[Problem to solve]
Provide only the number of lines in the records where "return" appears.

=======

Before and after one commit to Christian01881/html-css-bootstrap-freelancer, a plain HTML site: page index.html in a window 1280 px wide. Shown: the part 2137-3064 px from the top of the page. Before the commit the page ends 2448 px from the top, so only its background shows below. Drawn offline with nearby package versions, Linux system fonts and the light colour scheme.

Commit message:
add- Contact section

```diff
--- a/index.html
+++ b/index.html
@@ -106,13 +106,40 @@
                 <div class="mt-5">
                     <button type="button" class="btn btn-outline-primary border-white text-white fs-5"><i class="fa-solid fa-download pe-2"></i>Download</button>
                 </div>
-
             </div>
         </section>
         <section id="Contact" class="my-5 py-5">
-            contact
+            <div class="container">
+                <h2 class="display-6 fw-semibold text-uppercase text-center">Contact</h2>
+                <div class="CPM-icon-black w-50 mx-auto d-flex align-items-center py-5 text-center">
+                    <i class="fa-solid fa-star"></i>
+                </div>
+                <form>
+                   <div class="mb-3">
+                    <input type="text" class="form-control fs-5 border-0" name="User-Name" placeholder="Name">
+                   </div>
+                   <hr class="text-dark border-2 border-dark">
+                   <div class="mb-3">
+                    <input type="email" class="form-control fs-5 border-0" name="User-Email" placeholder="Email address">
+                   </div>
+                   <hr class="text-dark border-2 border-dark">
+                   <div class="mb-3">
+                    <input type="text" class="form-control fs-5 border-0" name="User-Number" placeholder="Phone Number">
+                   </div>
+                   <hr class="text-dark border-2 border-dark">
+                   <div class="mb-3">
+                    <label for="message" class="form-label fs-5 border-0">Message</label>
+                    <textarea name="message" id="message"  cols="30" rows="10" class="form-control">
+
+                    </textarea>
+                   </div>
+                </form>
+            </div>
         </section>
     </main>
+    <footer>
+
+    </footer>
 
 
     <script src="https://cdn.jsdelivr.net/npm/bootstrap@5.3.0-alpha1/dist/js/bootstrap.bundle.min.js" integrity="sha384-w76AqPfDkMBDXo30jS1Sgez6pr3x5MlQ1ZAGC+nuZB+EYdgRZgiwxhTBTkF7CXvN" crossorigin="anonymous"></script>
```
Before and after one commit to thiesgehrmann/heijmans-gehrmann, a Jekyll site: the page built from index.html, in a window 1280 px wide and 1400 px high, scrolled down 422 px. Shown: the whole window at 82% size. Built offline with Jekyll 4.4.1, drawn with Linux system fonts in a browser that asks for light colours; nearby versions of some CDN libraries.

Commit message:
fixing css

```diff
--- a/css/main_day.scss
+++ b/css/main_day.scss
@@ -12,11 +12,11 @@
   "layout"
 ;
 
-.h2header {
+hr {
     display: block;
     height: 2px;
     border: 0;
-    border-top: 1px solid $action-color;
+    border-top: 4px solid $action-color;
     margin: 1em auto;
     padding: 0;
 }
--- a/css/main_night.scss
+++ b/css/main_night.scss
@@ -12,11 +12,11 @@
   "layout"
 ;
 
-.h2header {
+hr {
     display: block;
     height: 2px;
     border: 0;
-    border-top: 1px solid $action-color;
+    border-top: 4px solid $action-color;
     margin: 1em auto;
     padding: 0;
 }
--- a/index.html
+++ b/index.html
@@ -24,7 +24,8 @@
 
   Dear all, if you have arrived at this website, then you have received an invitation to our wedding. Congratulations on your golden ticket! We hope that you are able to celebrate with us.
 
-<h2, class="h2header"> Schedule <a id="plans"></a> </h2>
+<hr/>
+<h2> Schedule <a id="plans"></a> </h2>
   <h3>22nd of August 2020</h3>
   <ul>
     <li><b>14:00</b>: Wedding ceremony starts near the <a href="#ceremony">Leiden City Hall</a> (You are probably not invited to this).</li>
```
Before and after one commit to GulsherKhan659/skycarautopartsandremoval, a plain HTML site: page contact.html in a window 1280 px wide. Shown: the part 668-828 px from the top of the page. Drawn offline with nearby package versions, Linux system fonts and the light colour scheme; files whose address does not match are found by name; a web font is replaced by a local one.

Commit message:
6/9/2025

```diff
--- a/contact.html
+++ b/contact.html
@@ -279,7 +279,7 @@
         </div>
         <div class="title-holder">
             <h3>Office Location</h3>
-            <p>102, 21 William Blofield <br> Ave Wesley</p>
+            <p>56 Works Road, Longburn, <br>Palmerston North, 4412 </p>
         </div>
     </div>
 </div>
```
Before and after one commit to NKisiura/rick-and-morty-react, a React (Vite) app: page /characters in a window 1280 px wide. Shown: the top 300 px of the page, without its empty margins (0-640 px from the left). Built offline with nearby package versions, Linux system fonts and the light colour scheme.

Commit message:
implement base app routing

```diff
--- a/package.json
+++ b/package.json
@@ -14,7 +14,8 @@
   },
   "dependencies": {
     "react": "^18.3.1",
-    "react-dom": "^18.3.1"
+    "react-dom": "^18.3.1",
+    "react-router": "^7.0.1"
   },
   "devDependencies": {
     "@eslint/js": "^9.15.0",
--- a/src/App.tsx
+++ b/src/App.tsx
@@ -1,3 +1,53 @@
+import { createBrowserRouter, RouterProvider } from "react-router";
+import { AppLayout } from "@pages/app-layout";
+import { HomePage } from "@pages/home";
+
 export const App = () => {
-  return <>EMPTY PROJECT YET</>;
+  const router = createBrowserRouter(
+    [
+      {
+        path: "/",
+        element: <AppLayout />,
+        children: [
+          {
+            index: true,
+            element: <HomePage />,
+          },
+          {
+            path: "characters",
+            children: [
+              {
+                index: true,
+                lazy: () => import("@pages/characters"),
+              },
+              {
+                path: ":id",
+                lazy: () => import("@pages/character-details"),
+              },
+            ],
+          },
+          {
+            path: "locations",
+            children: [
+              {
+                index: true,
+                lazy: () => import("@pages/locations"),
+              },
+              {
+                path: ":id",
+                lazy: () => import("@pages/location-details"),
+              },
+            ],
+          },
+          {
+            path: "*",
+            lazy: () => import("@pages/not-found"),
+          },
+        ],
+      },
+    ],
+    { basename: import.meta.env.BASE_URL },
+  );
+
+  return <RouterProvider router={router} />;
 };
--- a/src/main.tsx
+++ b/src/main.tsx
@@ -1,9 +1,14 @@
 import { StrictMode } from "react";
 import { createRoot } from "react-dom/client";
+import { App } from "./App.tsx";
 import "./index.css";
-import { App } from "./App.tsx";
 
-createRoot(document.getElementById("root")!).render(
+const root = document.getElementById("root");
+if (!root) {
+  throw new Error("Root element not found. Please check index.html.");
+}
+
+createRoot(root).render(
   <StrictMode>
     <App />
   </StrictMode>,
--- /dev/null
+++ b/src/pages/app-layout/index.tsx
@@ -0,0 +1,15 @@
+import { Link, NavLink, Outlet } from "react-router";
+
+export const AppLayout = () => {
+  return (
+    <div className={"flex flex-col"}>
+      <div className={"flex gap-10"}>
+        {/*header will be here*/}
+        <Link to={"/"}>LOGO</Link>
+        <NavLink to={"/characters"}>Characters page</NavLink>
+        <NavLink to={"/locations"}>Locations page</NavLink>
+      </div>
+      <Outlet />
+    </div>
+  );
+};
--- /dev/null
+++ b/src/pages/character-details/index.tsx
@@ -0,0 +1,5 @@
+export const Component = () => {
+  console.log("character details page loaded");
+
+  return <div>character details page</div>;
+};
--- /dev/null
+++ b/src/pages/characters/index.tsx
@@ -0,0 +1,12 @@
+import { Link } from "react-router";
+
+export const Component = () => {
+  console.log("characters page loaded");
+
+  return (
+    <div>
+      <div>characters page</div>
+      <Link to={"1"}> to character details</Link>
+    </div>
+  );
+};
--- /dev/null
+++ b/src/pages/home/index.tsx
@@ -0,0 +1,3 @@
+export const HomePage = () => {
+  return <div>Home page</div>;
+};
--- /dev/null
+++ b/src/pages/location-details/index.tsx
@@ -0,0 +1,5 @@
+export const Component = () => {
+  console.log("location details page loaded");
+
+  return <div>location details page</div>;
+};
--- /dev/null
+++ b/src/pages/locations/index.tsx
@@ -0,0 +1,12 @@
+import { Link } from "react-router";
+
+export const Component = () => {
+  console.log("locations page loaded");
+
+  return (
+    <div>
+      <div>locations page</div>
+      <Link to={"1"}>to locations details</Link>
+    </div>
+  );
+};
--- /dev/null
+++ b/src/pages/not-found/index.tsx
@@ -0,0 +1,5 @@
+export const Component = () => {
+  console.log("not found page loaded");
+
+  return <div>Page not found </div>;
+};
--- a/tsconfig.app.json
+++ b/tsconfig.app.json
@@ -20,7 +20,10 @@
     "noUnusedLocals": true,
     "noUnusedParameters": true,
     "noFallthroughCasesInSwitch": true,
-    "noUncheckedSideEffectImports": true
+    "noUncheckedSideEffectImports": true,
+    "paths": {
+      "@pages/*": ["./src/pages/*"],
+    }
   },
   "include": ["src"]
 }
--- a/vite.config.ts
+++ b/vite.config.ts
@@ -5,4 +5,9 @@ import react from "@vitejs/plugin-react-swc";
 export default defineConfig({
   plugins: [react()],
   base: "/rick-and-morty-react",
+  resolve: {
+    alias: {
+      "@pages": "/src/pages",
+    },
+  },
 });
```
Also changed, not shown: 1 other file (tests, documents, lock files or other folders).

=======

[Result for this exercise]
9